§ **Work order**: Without changing anything, reproduce every record below.

§ **Data shown**:
· · · · · · ·

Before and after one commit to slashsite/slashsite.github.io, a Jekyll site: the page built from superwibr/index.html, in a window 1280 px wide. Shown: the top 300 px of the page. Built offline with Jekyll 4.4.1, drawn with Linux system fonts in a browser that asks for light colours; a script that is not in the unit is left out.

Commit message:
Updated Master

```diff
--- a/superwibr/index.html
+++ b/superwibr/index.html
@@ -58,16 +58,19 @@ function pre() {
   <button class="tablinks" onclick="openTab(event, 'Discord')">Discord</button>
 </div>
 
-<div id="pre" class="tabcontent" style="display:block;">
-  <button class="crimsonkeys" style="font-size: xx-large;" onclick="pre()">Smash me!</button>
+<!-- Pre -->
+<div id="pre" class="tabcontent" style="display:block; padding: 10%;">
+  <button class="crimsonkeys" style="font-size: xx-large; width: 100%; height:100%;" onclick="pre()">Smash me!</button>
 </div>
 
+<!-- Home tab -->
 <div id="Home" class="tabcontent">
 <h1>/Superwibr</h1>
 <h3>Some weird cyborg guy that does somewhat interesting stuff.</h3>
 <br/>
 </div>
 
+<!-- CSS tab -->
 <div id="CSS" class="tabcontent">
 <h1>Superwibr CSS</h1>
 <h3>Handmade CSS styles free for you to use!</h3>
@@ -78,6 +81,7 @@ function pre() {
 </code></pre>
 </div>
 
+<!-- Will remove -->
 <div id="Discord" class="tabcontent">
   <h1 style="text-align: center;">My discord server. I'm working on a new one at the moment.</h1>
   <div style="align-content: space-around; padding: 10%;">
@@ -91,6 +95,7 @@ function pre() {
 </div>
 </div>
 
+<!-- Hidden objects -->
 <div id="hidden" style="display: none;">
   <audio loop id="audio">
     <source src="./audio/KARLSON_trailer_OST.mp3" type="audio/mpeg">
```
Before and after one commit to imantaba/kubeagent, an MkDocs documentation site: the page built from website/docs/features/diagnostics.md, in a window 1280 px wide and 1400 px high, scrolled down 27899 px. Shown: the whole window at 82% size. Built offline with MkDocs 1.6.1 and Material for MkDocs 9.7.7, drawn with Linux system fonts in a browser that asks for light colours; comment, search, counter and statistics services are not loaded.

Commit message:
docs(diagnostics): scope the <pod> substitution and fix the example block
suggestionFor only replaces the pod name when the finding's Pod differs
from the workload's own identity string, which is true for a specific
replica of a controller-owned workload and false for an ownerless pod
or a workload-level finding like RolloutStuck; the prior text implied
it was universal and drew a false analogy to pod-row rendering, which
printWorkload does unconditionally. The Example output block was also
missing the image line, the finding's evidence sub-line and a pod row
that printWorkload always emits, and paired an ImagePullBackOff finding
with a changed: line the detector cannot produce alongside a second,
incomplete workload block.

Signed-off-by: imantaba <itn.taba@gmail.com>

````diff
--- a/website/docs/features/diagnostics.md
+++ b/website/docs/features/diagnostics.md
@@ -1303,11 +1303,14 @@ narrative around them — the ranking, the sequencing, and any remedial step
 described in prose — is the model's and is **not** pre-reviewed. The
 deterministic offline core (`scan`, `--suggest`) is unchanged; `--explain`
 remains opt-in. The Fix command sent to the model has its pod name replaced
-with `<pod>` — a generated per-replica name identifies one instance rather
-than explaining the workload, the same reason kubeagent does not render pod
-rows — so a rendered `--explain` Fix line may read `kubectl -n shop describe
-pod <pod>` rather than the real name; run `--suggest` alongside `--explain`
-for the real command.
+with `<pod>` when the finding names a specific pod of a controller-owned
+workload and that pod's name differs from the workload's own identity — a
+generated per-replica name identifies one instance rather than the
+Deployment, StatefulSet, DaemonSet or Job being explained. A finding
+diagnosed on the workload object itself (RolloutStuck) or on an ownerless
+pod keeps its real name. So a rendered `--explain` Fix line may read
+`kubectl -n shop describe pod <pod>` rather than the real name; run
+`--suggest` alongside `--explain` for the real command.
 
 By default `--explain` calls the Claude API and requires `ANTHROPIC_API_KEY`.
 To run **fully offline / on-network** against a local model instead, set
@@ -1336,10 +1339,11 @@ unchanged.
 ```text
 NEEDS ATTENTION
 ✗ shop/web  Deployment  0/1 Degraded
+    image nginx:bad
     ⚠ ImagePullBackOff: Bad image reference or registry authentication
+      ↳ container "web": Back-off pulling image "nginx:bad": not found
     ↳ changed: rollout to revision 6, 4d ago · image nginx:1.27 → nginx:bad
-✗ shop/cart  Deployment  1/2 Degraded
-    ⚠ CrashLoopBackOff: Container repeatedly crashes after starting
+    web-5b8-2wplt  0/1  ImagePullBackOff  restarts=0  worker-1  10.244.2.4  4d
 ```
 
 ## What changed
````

· · · · · · ·

§ **Problem solution**:
Before and after one commit to slashsite/slashsite.github.io, a Jekyll site: the page built from superwibr/index.html, in a window 1280 px wide. Shown: the top 300 px of the page. Built offline with Jekyll 4.4.1, drawn with Linux system fonts in a browser that asks for light colours; a script that is not in the unit is left out.

Commit message:
Updated Master

```diff
--- a/superwibr/index.html
+++ b/superwibr/index.html
@@ -58,16 +58,19 @@ function pre() {
   <button class="tablinks" onclick="openTab(event, 'Discord')">Discord</button>
 </div>
 
-<div id="pre" class="tabcontent" style="display:block;">
-  <button class="crimsonkeys" style="font-size: xx-large;" onclick="pre()">Smash me!</button>
+<!-- Pre -->
+<div id="pre" class="tabcontent" style="display:block; padding: 10%;">
+  <button class="crimsonkeys" style="font-size: xx-large; width: 100%; height:100%;" onclick="pre()">Smash me!</button>
 </div>
 
+<!-- Home tab -->
 <div id="Home" class="tabcontent">
 <h1>/Superwibr</h1>
 <h3>Some weird cyborg guy that does somewhat interesting stuff.</h3>
 <br/>
 </div>
 
+<!-- CSS tab -->
 <div id="CSS" class="tabcontent">
 <h1>Superwibr CSS</h1>
 <h3>Handmade CSS styles free for you to use!</h3>
@@ -78,6 +81,7 @@ function pre() {
 </code></pre>
 </div>
 
+<!-- Will remove -->
 <div id="Discord" class="tabcontent">
   <h1 style="text-align: center;">My discord server. I'm working on a new one at the moment.</h1>
   <div style="align-content: space-around; padding: 10%;">
@@ -91,6 +95,7 @@ function pre() {
 </div>
 </div>
 
+<!-- Hidden objects -->
 <div id="hidden" style="display: none;">
   <audio loop id="audio">
     <source src="./audio/KARLSON_trailer_OST.mp3" type="audio/mpeg">
```
Before and after one commit to imantaba/kubeagent, an MkDocs documentation site: the page built from website/docs/features/diagnostics.md, in a window 1280 px wide and 1400 px high, scrolled down 27899 px. Shown: the whole window at 82% size. Built offline with MkDocs 1.6.1 and Material for MkDocs 9.7.7, drawn with Linux system fonts in a browser that asks for light colours; comment, search, counter and statistics services are not loaded.

Commit message:
docs(diagnostics): scope the <pod> substitution and fix the example block
suggestionFor only replaces the pod name when the finding's Pod differs
from the workload's own identity string, which is true for a specific
replica of a controller-owned workload and false for an ownerless pod
or a workload-level finding like RolloutStuck; the prior text implied
it was universal and drew a false analogy to pod-row rendering, which
printWorkload does unconditionally. The Example output block was also
missing the image line, the finding's evidence sub-line and a pod row
that printWorkload always emits, and paired an ImagePullBackOff finding
with a changed: line the detector cannot produce alongside a second,
incomplete workload block.

Signed-off-by: imantaba <itn.taba@gmail.com>

````diff
--- a/website/docs/features/diagnostics.md
+++ b/website/docs/features/diagnostics.md
@@ -1303,11 +1303,14 @@ narrative around them — the ranking, the sequencing, and any remedial step
 described in prose — is the model's and is **not** pre-reviewed. The
 deterministic offline core (`scan`, `--suggest`) is unchanged; `--explain`
 remains opt-in. The Fix command sent to the model has its pod name replaced
-with `<pod>` — a generated per-replica name identifies one instance rather
-than explaining the workload, the same reason kubeagent does not render pod
-rows — so a rendered `--explain` Fix line may read `kubectl -n shop describe
-pod <pod>` rather than the real name; run `--suggest` alongside `--explain`
-for the real command.
+with `<pod>` when the finding names a specific pod of a controller-owned
+workload and that pod's name differs from the workload's own identity — a
+generated per-replica name identifies one instance rather than the
+Deployment, StatefulSet, DaemonSet or Job being explained. A finding
+diagnosed on the workload object itself (RolloutStuck) or on an ownerless
+pod keeps its real name. So a rendered `--explain` Fix line may read
+`kubectl -n shop describe pod <pod>` rather than the real name; run
+`--suggest` alongside `--explain` for the real command.
 
 By default `--explain` calls the Claude API and requires `ANTHROPIC_API_KEY`.
 To run **fully offline / on-network** against a local model instead, set
@@ -1336,10 +1339,11 @@ unchanged.
 ```text
 NEEDS ATTENTION
 ✗ shop/web  Deployment  0/1 Degraded
+    image nginx:bad
     ⚠ ImagePullBackOff: Bad image reference or registry authentication
+      ↳ container "web": Back-off pulling image "nginx:bad": not found
     ↳ changed: rollout to revision 6, 4d ago · image nginx:1.27 → nginx:bad
-✗ shop/cart  Deployment  1/2 Degraded
-    ⚠ CrashLoopBackOff: Container repeatedly crashes after starting
+    web-5b8-2wplt  0/1  ImagePullBackOff  restarts=0  worker-1  10.244.2.4  4d
 ```
 
 ## What changed
````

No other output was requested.